__Requirement__
Give back the whole listing exactly, line by line.

__The records__
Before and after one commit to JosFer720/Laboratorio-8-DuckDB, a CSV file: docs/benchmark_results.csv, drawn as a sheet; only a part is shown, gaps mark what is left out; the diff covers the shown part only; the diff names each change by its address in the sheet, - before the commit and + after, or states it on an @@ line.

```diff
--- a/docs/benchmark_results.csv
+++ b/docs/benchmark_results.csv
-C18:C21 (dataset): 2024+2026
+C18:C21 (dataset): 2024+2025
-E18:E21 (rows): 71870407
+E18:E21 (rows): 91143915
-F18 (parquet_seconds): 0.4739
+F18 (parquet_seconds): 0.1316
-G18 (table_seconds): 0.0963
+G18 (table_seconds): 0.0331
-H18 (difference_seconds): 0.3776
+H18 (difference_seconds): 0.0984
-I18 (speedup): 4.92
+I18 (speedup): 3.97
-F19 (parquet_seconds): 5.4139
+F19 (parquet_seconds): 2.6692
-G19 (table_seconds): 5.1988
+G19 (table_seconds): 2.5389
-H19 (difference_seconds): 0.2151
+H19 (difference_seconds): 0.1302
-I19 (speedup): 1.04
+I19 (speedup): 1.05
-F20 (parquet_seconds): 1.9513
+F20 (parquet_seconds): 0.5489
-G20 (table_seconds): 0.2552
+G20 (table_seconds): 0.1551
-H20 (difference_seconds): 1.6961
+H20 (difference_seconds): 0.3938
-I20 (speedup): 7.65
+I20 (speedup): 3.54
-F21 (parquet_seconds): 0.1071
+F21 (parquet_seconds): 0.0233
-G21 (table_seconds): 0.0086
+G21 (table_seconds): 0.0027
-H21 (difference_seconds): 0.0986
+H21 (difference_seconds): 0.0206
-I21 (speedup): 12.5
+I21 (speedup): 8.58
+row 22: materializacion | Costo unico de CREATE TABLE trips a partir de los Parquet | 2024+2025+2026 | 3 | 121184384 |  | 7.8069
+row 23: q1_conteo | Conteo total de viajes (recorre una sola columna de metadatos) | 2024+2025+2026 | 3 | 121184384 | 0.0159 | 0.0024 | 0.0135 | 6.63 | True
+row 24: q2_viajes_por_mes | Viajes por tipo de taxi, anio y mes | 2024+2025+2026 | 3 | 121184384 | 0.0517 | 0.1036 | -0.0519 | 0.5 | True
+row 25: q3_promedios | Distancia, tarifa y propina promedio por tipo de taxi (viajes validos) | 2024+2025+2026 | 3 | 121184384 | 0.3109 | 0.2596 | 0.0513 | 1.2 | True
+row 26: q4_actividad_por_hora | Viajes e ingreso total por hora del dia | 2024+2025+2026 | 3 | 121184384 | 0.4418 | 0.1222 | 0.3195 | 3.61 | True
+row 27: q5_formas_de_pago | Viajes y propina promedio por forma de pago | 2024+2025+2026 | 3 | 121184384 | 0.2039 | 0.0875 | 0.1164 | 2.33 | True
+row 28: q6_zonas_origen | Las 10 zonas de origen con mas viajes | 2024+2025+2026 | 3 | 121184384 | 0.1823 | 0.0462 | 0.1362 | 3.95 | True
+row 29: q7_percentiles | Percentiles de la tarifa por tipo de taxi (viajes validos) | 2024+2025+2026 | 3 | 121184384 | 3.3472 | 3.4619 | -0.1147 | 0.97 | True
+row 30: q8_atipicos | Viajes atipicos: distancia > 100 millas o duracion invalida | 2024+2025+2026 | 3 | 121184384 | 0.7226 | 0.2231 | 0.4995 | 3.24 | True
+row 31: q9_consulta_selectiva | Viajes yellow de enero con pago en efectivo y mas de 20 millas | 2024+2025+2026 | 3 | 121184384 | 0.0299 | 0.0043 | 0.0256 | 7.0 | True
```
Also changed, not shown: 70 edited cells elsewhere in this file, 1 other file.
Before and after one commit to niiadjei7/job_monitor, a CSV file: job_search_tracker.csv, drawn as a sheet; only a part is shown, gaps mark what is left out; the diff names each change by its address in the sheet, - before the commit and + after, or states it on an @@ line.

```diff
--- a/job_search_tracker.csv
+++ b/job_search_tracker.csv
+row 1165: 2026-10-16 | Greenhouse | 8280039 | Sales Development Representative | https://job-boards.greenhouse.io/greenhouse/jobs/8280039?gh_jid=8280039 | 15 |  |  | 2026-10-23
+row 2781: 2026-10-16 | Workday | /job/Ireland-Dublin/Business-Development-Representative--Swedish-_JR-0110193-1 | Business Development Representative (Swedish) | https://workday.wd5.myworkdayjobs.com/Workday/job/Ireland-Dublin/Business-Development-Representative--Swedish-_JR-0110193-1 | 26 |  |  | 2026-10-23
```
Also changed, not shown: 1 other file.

__Reply__
Before and after one commit to JosFer720/Laboratorio-8-DuckDB, a CSV file: docs/benchmark_results.csv, drawn as a sheet; only a part is shown, gaps mark what is left out; the diff covers the shown part only; the diff names each change by its address in the sheet, - before the commit and + after, or states it on an @@ line.

```diff
--- a/docs/benchmark_results.csv
+++ b/docs/benchmark_results.csv
-C18:C21 (dataset): 2024+2026
+C18:C21 (dataset): 2024+2025
-E18:E21 (rows): 71870407
+E18:E21 (rows): 91143915
-F18 (parquet_seconds): 0.4739
+F18 (parquet_seconds): 0.1316
-G18 (table_seconds): 0.0963
+G18 (table_seconds): 0.0331
-H18 (difference_seconds): 0.3776
+H18 (difference_seconds): 0.0984
-I18 (speedup): 4.92
+I18 (speedup): 3.97
-F19 (parquet_seconds): 5.4139
+F19 (parquet_seconds): 2.6692
-G19 (table_seconds): 5.1988
+G19 (table_seconds): 2.5389
-H19 (difference_seconds): 0.2151
+H19 (difference_seconds): 0.1302
-I19 (speedup): 1.04
+I19 (speedup): 1.05
-F20 (parquet_seconds): 1.9513
+F20 (parquet_seconds): 0.5489
-G20 (table_seconds): 0.2552
+G20 (table_seconds): 0.1551
-H20 (difference_seconds): 1.6961
+H20 (difference_seconds): 0.3938
-I20 (speedup): 7.65
+I20 (speedup): 3.54
-F21 (parquet_seconds): 0.1071
+F21 (parquet_seconds): 0.0233
-G21 (table_seconds): 0.0086
+G21 (table_seconds): 0.0027
-H21 (difference_seconds): 0.0986
+H21 (difference_seconds): 0.0206
-I21 (speedup): 12.5
+I21 (speedup): 8.58
+row 22: materializacion | Costo unico de CREATE TABLE trips a partir de los Parquet | 2024+2025+2026 | 3 | 121184384 |  | 7.8069
+row 23: q1_conteo | Conteo total de viajes (recorre una sola columna de metadatos) | 2024+2025+2026 | 3 | 121184384 | 0.0159 | 0.0024 | 0.0135 | 6.63 | True
+row 24: q2_viajes_por_mes | Viajes por tipo de taxi, anio y mes | 2024+2025+2026 | 3 | 121184384 | 0.0517 | 0.1036 | -0.0519 | 0.5 | True
+row 25: q3_promedios | Distancia, tarifa y propina promedio por tipo de taxi (viajes validos) | 2024+2025+2026 | 3 | 121184384 | 0.3109 | 0.2596 | 0.0513 | 1.2 | True
+row 26: q4_actividad_por_hora | Viajes e ingreso total por hora del dia | 2024+2025+2026 | 3 | 121184384 | 0.4418 | 0.1222 | 0.3195 | 3.61 | True
+row 27: q5_formas_de_pago | Viajes y propina promedio por forma de pago | 2024+2025+2026 | 3 | 121184384 | 0.2039 | 0.0875 | 0.1164 | 2.33 | True
+row 28: q6_zonas_origen | Las 10 zonas de origen con mas viajes | 2024+2025+2026 | 3 | 121184384 | 0.1823 | 0.0462 | 0.1362 | 3.95 | True
+row 29: q7_percentiles | Percentiles de la tarifa por tipo de taxi (viajes validos) | 2024+2025+2026 | 3 | 121184384 | 3.3472 | 3.4619 | -0.1147 | 0.97 | True
+row 30: q8_atipicos | Viajes atipicos: distancia > 100 millas o duracion invalida | 2024+2025+2026 | 3 | 121184384 | 0.7226 | 0.2231 | 0.4995 | 3.24 | True
+row 31: q9_consulta_selectiva | Viajes yellow de enero con pago en efectivo y mas de 20 millas | 2024+2025+2026 | 3 | 121184384 | 0.0299 | 0.0043 | 0.0256 | 7.0 | True
```
Also changed, not shown: 70 edited cells elsewhere in this file, 1 other file.
Before and after one commit to niiadjei7/job_monitor, a CSV file: job_search_tracker.csv, drawn as a sheet; only a part is shown, gaps mark what is left out; the diff names each change by its address in the sheet, - before the commit and + after, or states it on an @@ line.

```diff
--- a/job_search_tracker.csv
+++ b/job_search_tracker.csv
+row 1165: 2026-10-16 | Greenhouse | 8280039 | Sales Development Representative | https://job-boards.greenhouse.io/greenhouse/jobs/8280039?gh_jid=8280039 | 15 |  |  | 2026-10-23
+row 2781: 2026-10-16 | Workday | /job/Ireland-Dublin/Business-Development-Representative--Swedish-_JR-0110193-1 | Business Development Representative (Swedish) | https://workday.wd5.myworkdayjobs.com/Workday/job/Ireland-Dublin/Business-Development-Representative--Swedish-_JR-0110193-1 | 26 |  |  | 2026-10-23
```
Also changed, not shown: 1 other file.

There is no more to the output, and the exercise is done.